Arthur C. Cope Award: Véronique Gouverneur

This is a photo of Veronique Gouverneur.
Credit: Courtesy of Veronique Gouverneur
Veronique Gouverneur

Sponsor: Arthur C. Cope Fund

Citation: For innovations in organic fluorine (radio)chemistry and applications in diagnostic and pharmaceutical drug discovery, and for enhancing our understanding of metal alkali fluoride reactivity

Current position: Professor of chemistry, University of Oxford

Education: BSc, MSc, and PhD, chemistry, Université Catholique de Louvain

Gouverneur on her hopes for the future: “With a growing human population and Earth’s limited natural resources, we are directing our efforts towards circular processes for the fluorine-containing chemicals that are used as high-performance materials, agrochemicals, and pharmaceuticals. In the next decade, I hope to develop sustainable fluorine chemistry that requires less energy, produces less waste, and will, hopefully, make this world a slightly better place for us humans and all other species to live in harmony.”

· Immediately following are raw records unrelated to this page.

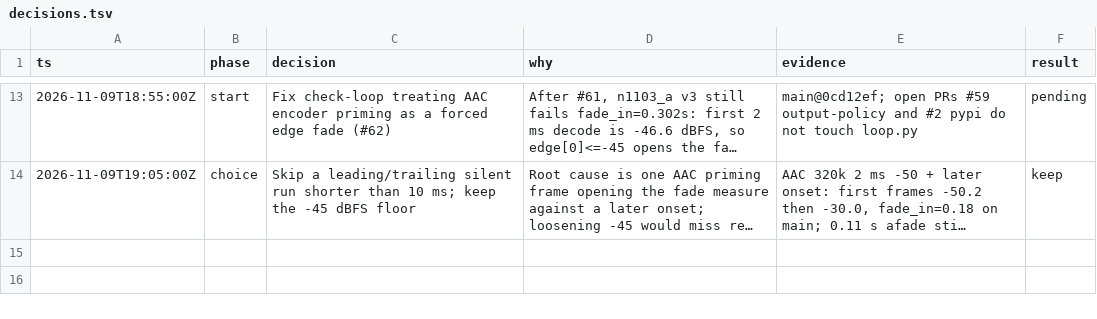
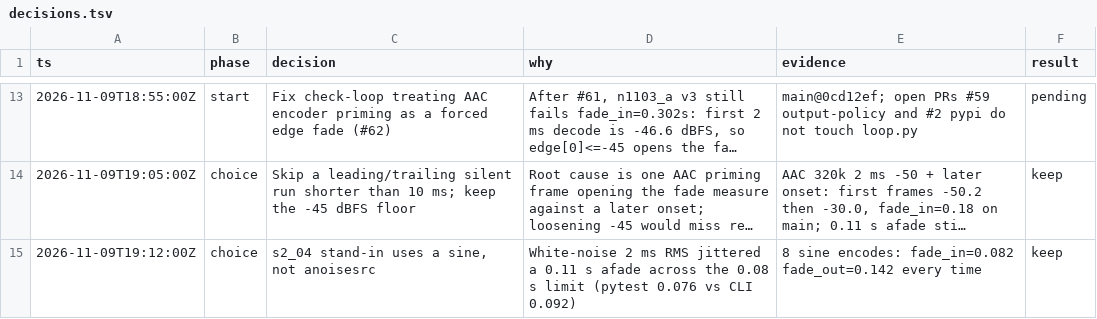
Before and after one commit to RFingAdam/rushcut, a TSV file: decisions.tsv, drawn as a sheet; only a part is shown, gaps mark what is left out; long unchanged cells end in …; the diff names each change by its address in the sheet, - before the commit and + after, or states it on an @@ line.

Commit message:
Use a deterministic sine for the s2_04 afade fixture
anoisesrc 2 ms RMS jittered a 0.11 s fade across the 0.08 s limit
(0.076 vs 0.092). A 440 Hz tone is stable at fade_in=0.082 and
fade_out=0.142, so the 0.110/0.190 verdict stays a real fail.

```diff
--- a/decisions.tsv
+++ b/decisions.tsv
+row 15: 2026-11-09T19:12:00Z | choice | s2_04 stand-in uses a sine, not anoisesrc | White-noise 2 ms RMS jittered a 0.11 s afade across the 0.08 s limit (pytest 0.076 vs CLI 0.092) | 8 sine encodes: fade_in=0.082 fade_out=0.142 every time | keep
```
Also changed, not shown: 1 other file.
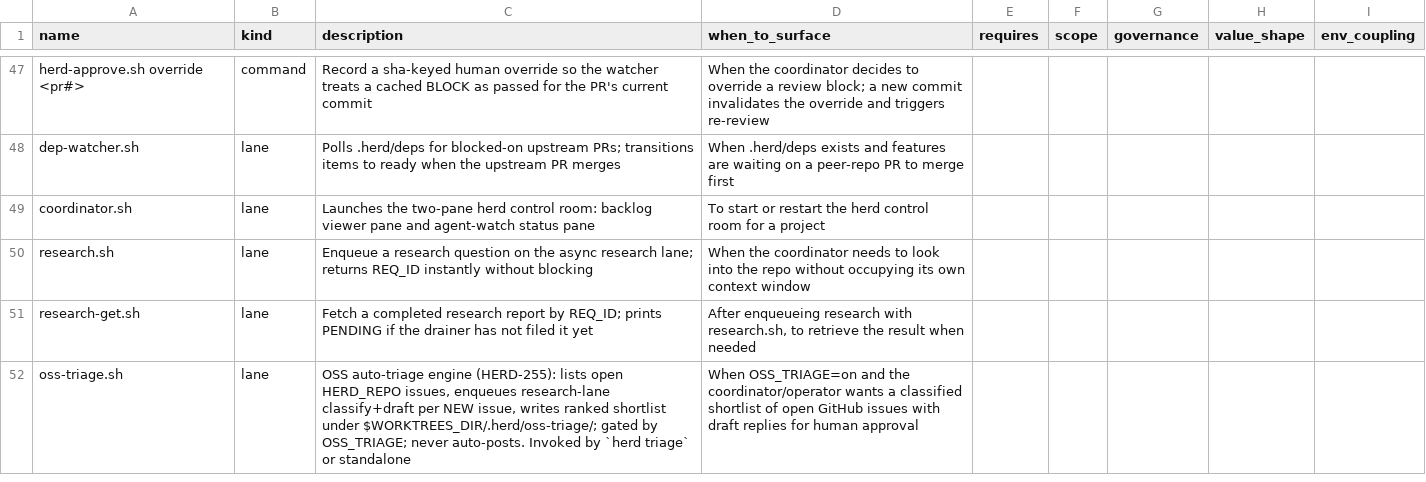
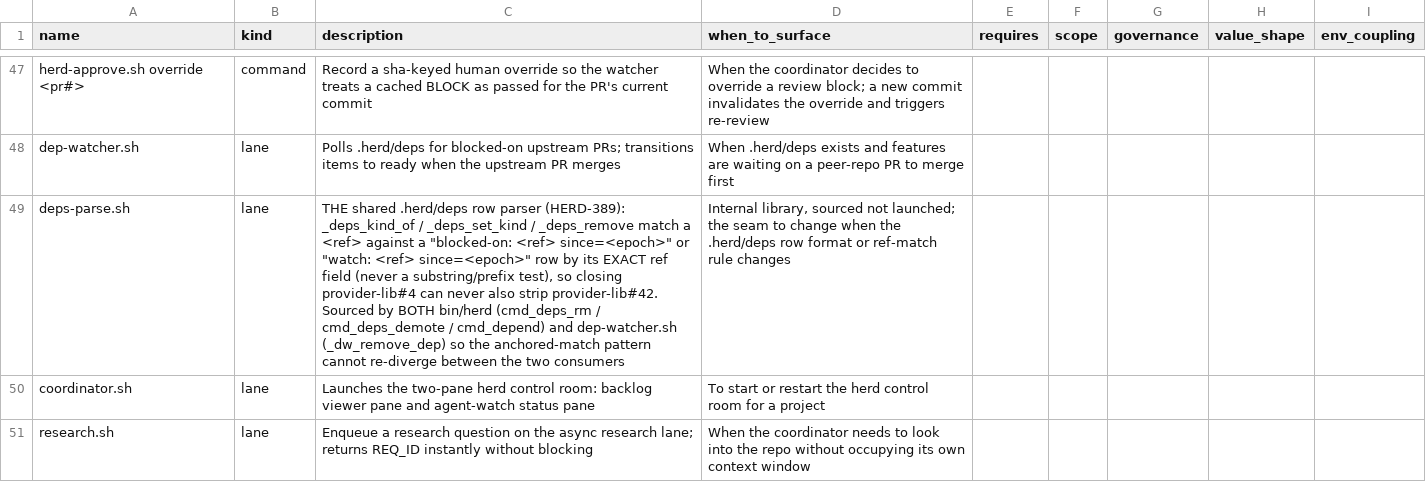
Before and after one commit to briankeegan1/herdkit, a TSV file: templates/capabilities.tsv, drawn as a sheet; only a part is shown, gaps mark what is left out; the shorter side is filled out with more unchanged rows; the diff names each change by its address in the sheet, - before the commit and + after, or states it on an @@ line.

Commit message:
fix(deps): anchor blocked-on/watch ref match to the exact field, not a substring
dep-watcher.sh's _dw_remove_dep matched refs with `grep -Fv "blocked-on: ${ref}"`,
so closing provider-lib#4 also stripped provider-lib#42 (substring match). Extract
the already-correct exact-field parser (_deps_kind_of/_deps_set_kind/_deps_remove)
out of bin/herd into one shared scripts/herd/deps-parse.sh that both bin/herd and
dep-watcher.sh source, so the anchored-match pattern cannot re-diverge between the
two consumers again.

Refs: HERD-389

```diff
--- a/templates/capabilities.tsv
+++ b/templates/capabilities.tsv
+row 49: deps-parse.sh | lane | THE shared .herd/deps row parser (HERD-389): _deps_kind_of / _deps_set_kind / _deps_remove match a <ref> against a "blocked-on: <ref> since=<epoch>" or "watch: <ref> since=<epoch>" row by its EXACT ref field (never a substring/prefix test), so closing provider-lib#4 can never also strip provider-lib#42. Sourced by BOTH bin/herd (cmd_deps_rm / cmd_deps_demote / cmd_depend) and dep-watcher.sh (_dw_remove_dep) so the anchored-match pattern cannot re-diverge between the two consumers | Internal library, sourced not launched; the seam to change when the .herd/deps row format or ref-match rule changes
```
Also changed, not shown: templates/conformance.tsv, 5 other files.
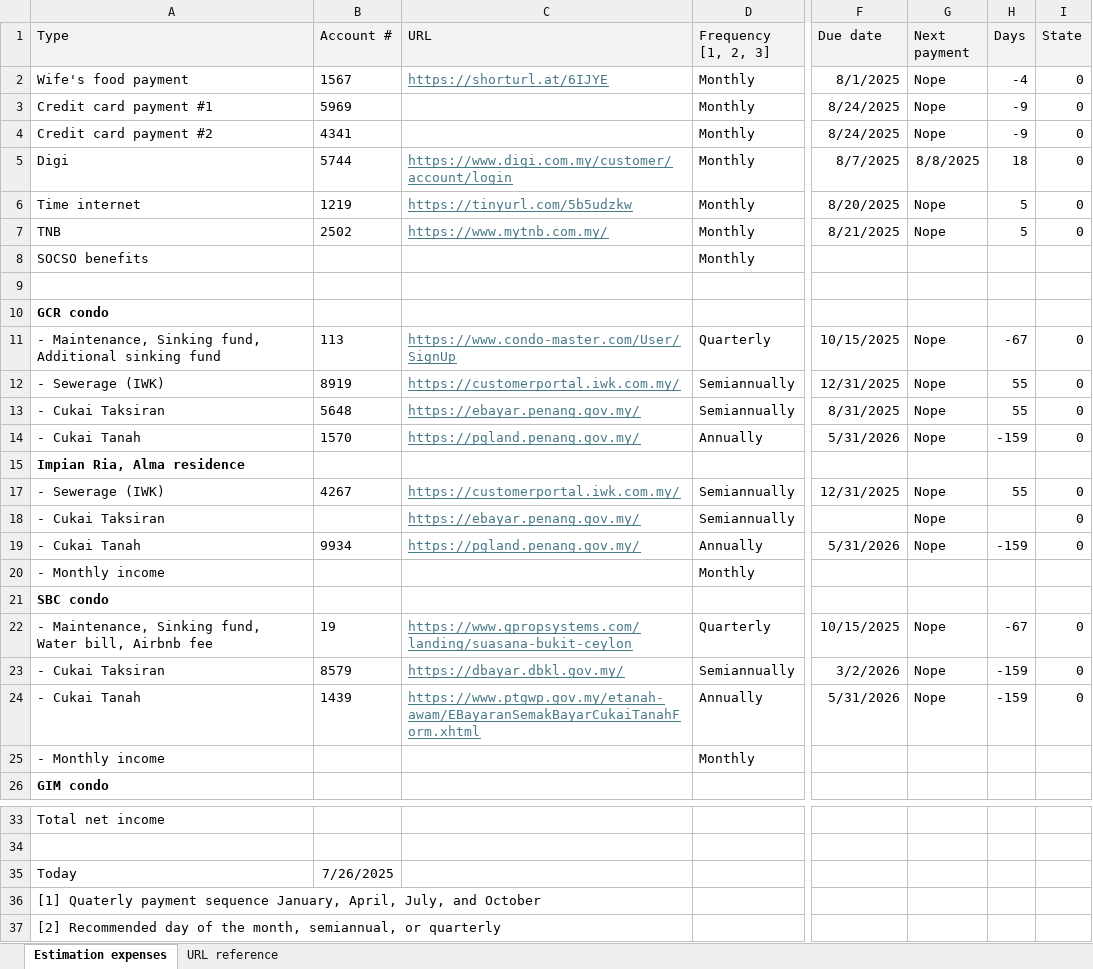
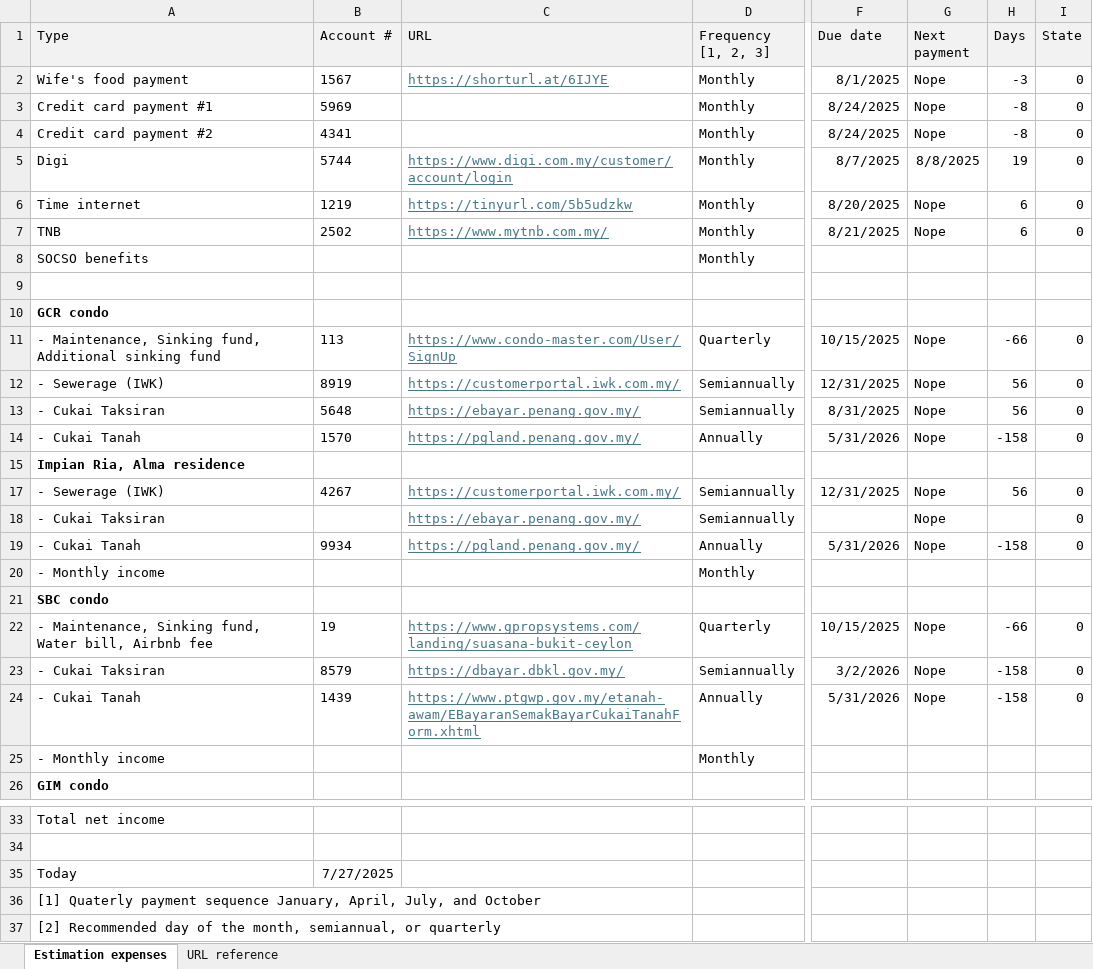
Before and after one commit to bennyk/EPF_Home_Loan, an Excel workbook: house_payment.xlsm, sheet Estimation expenses, drawn as a sheet; only a part is shown, gaps mark what is left out; values as stored, in another font and other column widths than the file's, no borders; conditional formats not drawn; the diff names each change by its address in the sheet, - before the commit and + after, or states it on an @@ line.

```diff
--- a/house_payment.xlsm (sheet Estimation expenses)
+++ b/house_payment.xlsm (sheet Estimation expenses)
-H2 (Days): -4
+H2 (Days): -3
-H3:H4 (Days): -9
+H3:H4 (Days): -8
-H5 (Days): 18
+H5 (Days): 19
-H6:H7 (Days): 5
+H6:H7 (Days): 6
-H11 (Days): -67
+H11 (Days): -66
-H12:H13 (Days): 55
+H12:H13 (Days): 56
-H14 (Days): -159
+H14 (Days): -158
-H17 (Days): 55
+H17 (Days): 56
-H19 (Days): -159
+H19 (Days): -158
-H22 (Days): -67
+H22 (Days): -66
-H23:H24 (Days): -159
+H23:H24 (Days): -158
-B35 (Account #): 7/26/2025
+B35 (Account #): 7/27/2025
```
Also changed, not shown: hidden cells.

What Gouverneur’s colleagues say: “Before Véronique’s entry into positron emission tomography (PET) radiochemistry, the field was mainly confined to biomedical imaging centers with only slow progress being made in opening up methodology for versatile radiotracer synthesis. Her academic prowess, accomplishments, and leadership have played a major role in changing this state of affairs.”—Victor W. Pike, Molecular Imaging Branch, US National Institute of Mental Health

Arthur C. Cope Scholar Awards

Sponsor: Arthur C. Cope Fund

Richard G. Finke

This is a photo of Richard G. Finke.
Credit: Courtesy of Richard G. Finke
Richard G. Finke

Citation: For exceptional and scholarly efforts distinguishing homogeneous from heterogeneous catalysis of organic reactions

Current position: Professor of chemistry, Colorado State University

Education: BS, chemistry, University of Colorado; PhD, chemistry, Stanford University

Finke on the most rewarding parts of his job: “The continual chance to learn—indeed, to be paid to learn; the thrill of discovery; the thrill of seeing students make their first discovery; being surrounded by smart students and outstanding colleagues all interested in pushing science and learning forward; consulting with and learning from great companies; and the fantastic scientists you meet from all over the world, many of which become your collaborators, colleagues, and often good friends.”

What Finke’s colleagues say: “Richard has demonstrated scholarly excellence throughout his career. His work on addressing the classic, challenging, and impactful ‘is it homogeneous or heterogeneous catalysis?’ question is seminal and impacts a broad range of organic chemistry using transition-metal precatalysts. The benefits to society are significant with an estimated $900 billion per year of chemicals and fuels produced from catalysis in the US alone.”—Robert H. Grubbs, California Institute of Technology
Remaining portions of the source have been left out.